Please restate each entry that appears below word for word, without its pictures.
(Supplied material)
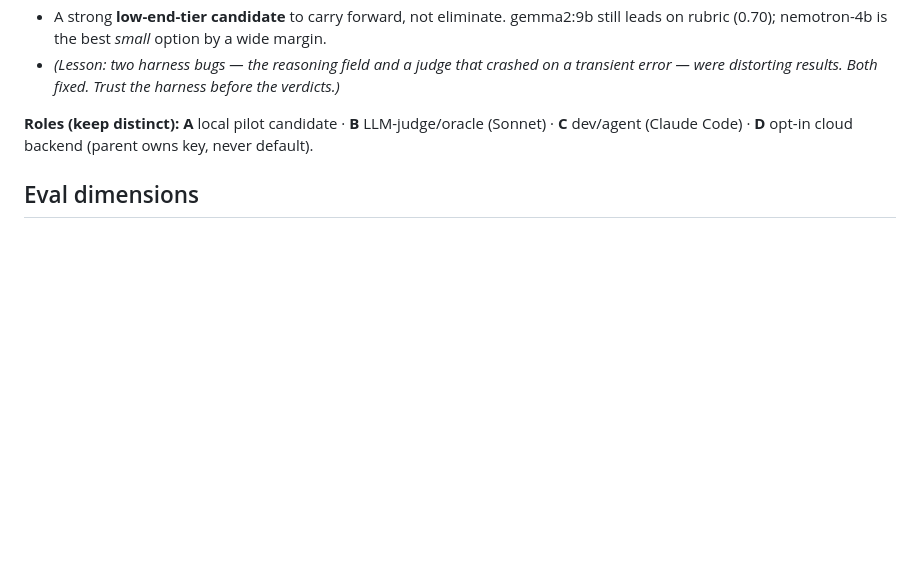
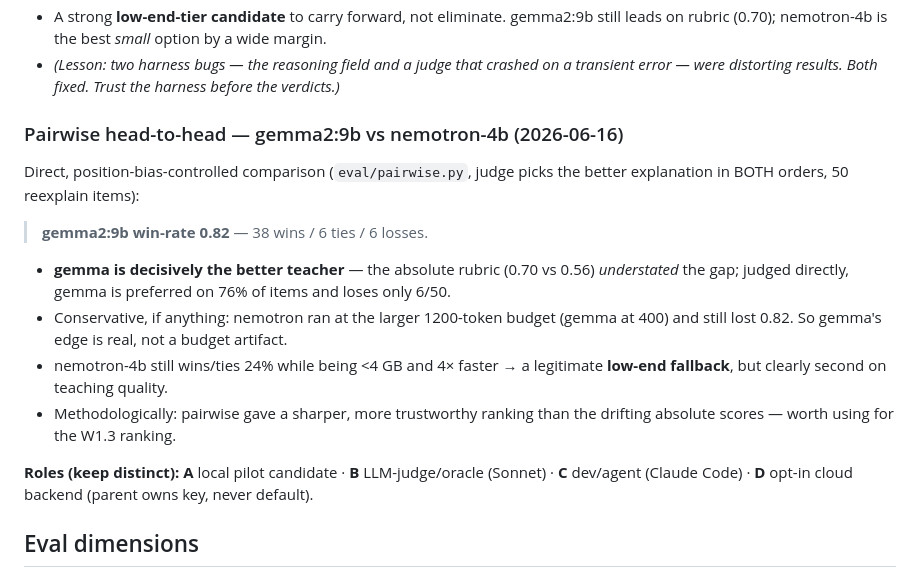
Before and after one commit to avps82/mentar, a Markdown page: docs/MODEL.md, the part around the change. Rendered like a GitHub page; blank space fills up the shorter version.

Commit message:
W1.2: pairwise gemma2:9b vs nemotron-4b — gemma wins 0.82 (decisive)
First live pairwise run (position-bias controlled, 50 reexplain, both orders):
gemma2:9b win-rate 0.82 (38W/6T/6L). The absolute rubric (0.70 vs 0.56)
understated the gap — judged directly, gemma is the clearly better teacher,
preferred on 76% of items. Conservative too: nemotron had the larger token
budget and still lost. nemotron-4b remains a viable low-end fallback (wins/ties
24%, <4GB, 4x faster) but is clearly second. Pairwise gave a sharper, more
trustworthy ranking than the drifting absolute scores. Recorded in MODEL.md +
EVAL_RESULTS.md.

Co-Authored-By: Claude Opus 4.8 <noreply@anthropic.com>

```diff
--- a/docs/MODEL.md
+++ b/docs/MODEL.md
@@ -87,6 +87,22 @@ Maths correctness + Sonnet-judged rubric, both quants, at 1200-token budget:
   rubric (0.70); nemotron-4b is the best *small* option by a wide margin.
 - *(Lesson: two harness bugs — the reasoning field and a judge that crashed on a transient error —
   were distorting results. Both fixed. Trust the harness before the verdicts.)*
+
+### Pairwise head-to-head — gemma2:9b vs nemotron-4b (2026-06-16)
+
+Direct, position-bias-controlled comparison (`eval/pairwise.py`, judge picks the better explanation
+in BOTH orders, 50 reexplain items):
+
+> **gemma2:9b win-rate 0.82** — 38 wins / 6 ties / 6 losses.
+
+- **gemma is decisively the better teacher** — the absolute rubric (0.70 vs 0.56) *understated* the
+  gap; judged directly, gemma is preferred on 76% of items and loses only 6/50.
+- Conservative, if anything: nemotron ran at the larger 1200-token budget (gemma at 400) and still
+  lost 0.82. So gemma's edge is real, not a budget artifact.
+- nemotron-4b still wins/ties 24% while being <4 GB and 4× faster → a legitimate **low-end fallback**,
+  but clearly second on teaching quality.
+- Methodologically: pairwise gave a sharper, more trustworthy ranking than the drifting absolute
+  scores — worth using for the W1.3 ranking.
 
 **Roles (keep distinct):** **A** local pilot candidate · **B** LLM-judge/oracle (Sonnet) · **C**
 dev/agent (Claude Code) · **D** opt-in cloud backend (parent owns key, never default).
```
Also changed, not shown: docs/EVAL_RESULTS.md (+7 -0 lines).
(End Supplied material)
- Reply:
Before and after one commit to avps82/mentar, a Markdown page: docs/MODEL.md, the part around the change. Rendered like a GitHub page; blank space fills up the shorter version.

Commit message:
W1.2: pairwise gemma2:9b vs nemotron-4b — gemma wins 0.82 (decisive)
First live pairwise run (position-bias controlled, 50 reexplain, both orders):
gemma2:9b win-rate 0.82 (38W/6T/6L). The absolute rubric (0.70 vs 0.56)
understated the gap — judged directly, gemma is the clearly better teacher,
preferred on 76% of items. Conservative too: nemotron had the larger token
budget and still lost. nemotron-4b remains a viable low-end fallback (wins/ties
24%, <4GB, 4x faster) but is clearly second. Pairwise gave a sharper, more
trustworthy ranking than the drifting absolute scores. Recorded in MODEL.md +
EVAL_RESULTS.md.

Co-Authored-By: Claude Opus 4.8 <noreply@anthropic.com>

```diff
--- a/docs/MODEL.md
+++ b/docs/MODEL.md
@@ -87,6 +87,22 @@ Maths correctness + Sonnet-judged rubric, both quants, at 1200-token budget:
   rubric (0.70); nemotron-4b is the best *small* option by a wide margin.
 - *(Lesson: two harness bugs — the reasoning field and a judge that crashed on a transient error —
   were distorting results. Both fixed. Trust the harness before the verdicts.)*
+
+### Pairwise head-to-head — gemma2:9b vs nemotron-4b (2026-06-16)
+
+Direct, position-bias-controlled comparison (`eval/pairwise.py`, judge picks the better explanation
+in BOTH orders, 50 reexplain items):
+
+> **gemma2:9b win-rate 0.82** — 38 wins / 6 ties / 6 losses.
+
+- **gemma is decisively the better teacher** — the absolute rubric (0.70 vs 0.56) *understated* the
+  gap; judged directly, gemma is preferred on 76% of items and loses only 6/50.
+- Conservative, if anything: nemotron ran at the larger 1200-token budget (gemma at 400) and still
+  lost 0.82. So gemma's edge is real, not a budget artifact.
+- nemotron-4b still wins/ties 24% while being <4 GB and 4× faster → a legitimate **low-end fallback**,
+  but clearly second on teaching quality.
+- Methodologically: pairwise gave a sharper, more trustworthy ranking than the drifting absolute
+  scores — worth using for the W1.3 ranking.
 
 **Roles (keep distinct):** **A** local pilot candidate · **B** LLM-judge/oracle (Sonnet) · **C**
 dev/agent (Claude Code) · **D** opt-in cloud backend (parent owns key, never default).
```
Also changed, not shown: docs/EVAL_RESULTS.md (+7 -0 lines).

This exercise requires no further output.